ISLAMABAD: The short-term inflation witnessed a year-on-year increase of 26.32 per cent for the week ending on Aug 7 mainly due to a sharp increase in the retail price of sugar across the country and petroleum products, showed the official data released on Friday.
According to the PBS, the highest recorded retail price of sugar, reaching Rs200 per kg, was observed in Quetta and Peshawar, followed by Rs195 in Karachi and Rawalpindi, Rs190 in Islamabad and Rs180 in Faisalabad, Sialkot, Multan, Gujranwala, Hyderabad, Sukkur and Larkana.
The national average price maximum stood at Rs200 per kg.
Sugar became more expensive because of two reasons. A lot of sugar was taken out of the country through smuggling. Also, the PDM government has allowed legal exports of sugar since February.
According to sources, nearly 800,000 tonnes of sugar have been smuggled across the western border. At the same time, the PDM government has allowed the export of 250,000 tonnes of sugar since February. The ECC has banned the export of the sweetener in early August.
The short-term inflation, measured by the Sensitive Price Index (SPI), remained elevated. It, however, increased 0.96pc from the preceding week, showing a rising trend for the past seven consecutive weeks.
In the energy sector, the price of diesel rose by 6.28pc, LPG 5.19pc and petrol 5.12pc, respectively. In the past two weeks, the government has increased petroleum prices unprecedentedly. The real impact of petroleum products is expected in the next week’s data.
Of the 51 items in the SPI basket, prices of 32 goods soared, five dropped and 14 remained unchanged compared to the previous week.
During the week under review, the items whose prices increased the most over the same week a year ago were: wheat flour (117.71pc), gas charges for Q1 (108.38pc), sugar (107.36pc), cigarettes (100.16pc), rice basmati broken (90.66pc), tea Lipton (88.41pc), chillies powder (86.05pc), rice Irri-6/9 (84.18pc), gur (72.83pc), gents sponge chappal (58.05pc), gents sandal (53.37pc), salt powdered (52.07pc), powdered milk (42.45pc) and bread (42.33pc).
The biggest rise week-on-week was in the price of tomatoes (17pc), pulse masoor (10.87pc), sugar (6.73pc), garlic (4.66pc), gur (3.62pc), pulse moong (3.55pc), onions (3.43pc) and pulse gram (3.25pc).
In May, the SPI stayed above 45pc for three weeks after hitting an all-time high at 48.35pc on May 4.
The rupee depreciation, rising petrol prices, sales tax and electricity bills are among the key contributors to this inflationary trend.
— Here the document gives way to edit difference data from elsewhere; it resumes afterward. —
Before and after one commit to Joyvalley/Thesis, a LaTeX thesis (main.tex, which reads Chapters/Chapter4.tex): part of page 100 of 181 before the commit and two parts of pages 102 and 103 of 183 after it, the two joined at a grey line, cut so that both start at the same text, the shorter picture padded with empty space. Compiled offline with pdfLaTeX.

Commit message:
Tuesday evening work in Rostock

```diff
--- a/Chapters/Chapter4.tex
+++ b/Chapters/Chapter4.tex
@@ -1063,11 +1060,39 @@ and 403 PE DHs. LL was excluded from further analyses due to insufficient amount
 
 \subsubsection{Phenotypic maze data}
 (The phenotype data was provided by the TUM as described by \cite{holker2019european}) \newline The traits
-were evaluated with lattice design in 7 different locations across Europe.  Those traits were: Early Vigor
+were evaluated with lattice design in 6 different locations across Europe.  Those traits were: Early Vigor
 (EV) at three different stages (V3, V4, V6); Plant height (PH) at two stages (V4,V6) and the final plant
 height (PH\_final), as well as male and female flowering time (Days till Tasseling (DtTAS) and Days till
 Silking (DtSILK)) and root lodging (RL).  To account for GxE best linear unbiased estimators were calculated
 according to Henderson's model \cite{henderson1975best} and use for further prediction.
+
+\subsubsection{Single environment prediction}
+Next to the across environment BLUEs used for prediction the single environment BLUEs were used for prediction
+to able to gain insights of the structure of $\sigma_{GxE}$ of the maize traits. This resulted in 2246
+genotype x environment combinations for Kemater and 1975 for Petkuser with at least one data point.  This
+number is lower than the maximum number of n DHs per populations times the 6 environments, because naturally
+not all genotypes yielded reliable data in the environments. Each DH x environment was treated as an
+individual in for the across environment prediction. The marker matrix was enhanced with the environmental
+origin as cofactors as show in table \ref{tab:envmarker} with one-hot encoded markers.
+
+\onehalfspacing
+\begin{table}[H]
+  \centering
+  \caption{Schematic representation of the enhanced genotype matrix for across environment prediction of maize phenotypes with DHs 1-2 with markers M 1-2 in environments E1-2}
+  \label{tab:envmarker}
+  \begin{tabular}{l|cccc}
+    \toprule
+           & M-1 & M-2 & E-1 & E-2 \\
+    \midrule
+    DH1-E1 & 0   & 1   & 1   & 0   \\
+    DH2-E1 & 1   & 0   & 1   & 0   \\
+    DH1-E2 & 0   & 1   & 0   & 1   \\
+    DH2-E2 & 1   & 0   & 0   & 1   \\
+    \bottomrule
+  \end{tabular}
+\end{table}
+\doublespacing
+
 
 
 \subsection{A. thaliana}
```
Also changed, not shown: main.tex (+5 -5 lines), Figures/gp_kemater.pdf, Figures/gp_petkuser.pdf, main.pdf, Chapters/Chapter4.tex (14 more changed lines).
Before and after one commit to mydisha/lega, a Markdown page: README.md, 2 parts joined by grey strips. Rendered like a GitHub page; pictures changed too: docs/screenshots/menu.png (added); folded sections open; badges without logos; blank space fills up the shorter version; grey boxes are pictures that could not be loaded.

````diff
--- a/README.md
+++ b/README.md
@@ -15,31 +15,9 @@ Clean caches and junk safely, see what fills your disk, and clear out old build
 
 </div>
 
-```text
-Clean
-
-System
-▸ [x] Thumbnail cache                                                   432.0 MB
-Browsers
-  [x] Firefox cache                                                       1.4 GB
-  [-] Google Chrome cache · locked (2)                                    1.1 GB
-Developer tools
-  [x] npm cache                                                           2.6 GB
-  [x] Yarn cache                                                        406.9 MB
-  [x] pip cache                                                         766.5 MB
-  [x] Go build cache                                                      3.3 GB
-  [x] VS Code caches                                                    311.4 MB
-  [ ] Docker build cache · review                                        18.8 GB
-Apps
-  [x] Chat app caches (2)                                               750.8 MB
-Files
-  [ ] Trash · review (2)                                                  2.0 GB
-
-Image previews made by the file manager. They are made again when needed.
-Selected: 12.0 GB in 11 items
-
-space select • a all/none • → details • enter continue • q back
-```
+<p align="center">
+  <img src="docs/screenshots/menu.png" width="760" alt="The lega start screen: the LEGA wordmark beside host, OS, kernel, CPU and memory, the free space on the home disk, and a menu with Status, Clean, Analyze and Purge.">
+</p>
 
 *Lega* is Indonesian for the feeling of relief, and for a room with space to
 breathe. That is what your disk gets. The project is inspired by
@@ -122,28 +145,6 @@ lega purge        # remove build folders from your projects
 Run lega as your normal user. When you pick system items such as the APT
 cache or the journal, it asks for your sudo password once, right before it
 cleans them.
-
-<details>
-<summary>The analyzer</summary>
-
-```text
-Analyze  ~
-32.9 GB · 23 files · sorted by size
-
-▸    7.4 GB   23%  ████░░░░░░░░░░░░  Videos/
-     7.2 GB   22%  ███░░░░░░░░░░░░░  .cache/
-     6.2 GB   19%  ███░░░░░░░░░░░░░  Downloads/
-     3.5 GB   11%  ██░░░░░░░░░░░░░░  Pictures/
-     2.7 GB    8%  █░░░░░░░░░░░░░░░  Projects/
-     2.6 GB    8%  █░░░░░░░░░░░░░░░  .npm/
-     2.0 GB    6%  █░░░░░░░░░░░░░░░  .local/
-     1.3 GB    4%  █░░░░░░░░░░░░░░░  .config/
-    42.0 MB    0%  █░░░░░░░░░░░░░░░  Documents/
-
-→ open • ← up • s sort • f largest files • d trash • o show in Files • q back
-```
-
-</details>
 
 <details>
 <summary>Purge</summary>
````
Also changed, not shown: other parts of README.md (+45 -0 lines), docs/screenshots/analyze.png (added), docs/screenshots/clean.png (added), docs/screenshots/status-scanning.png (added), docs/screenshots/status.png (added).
According to the latest IMF forecast, the average Consumer Price Index (CPI) for the current fiscal year is projected to be 25.9pc from the previous year’s 29.6pc.
Meanwhile, a decrease was also observed on a week-on-week basis in prices of chicken (3.20pc), cooking oil 5-litre (1.03pc), vegetable ghee 2.5 kg (0.47pc), tea Lipton (0.43pc) and vegetable ghee 1 Kg (0.14pc)
Published in Dawn, September 9th, 2023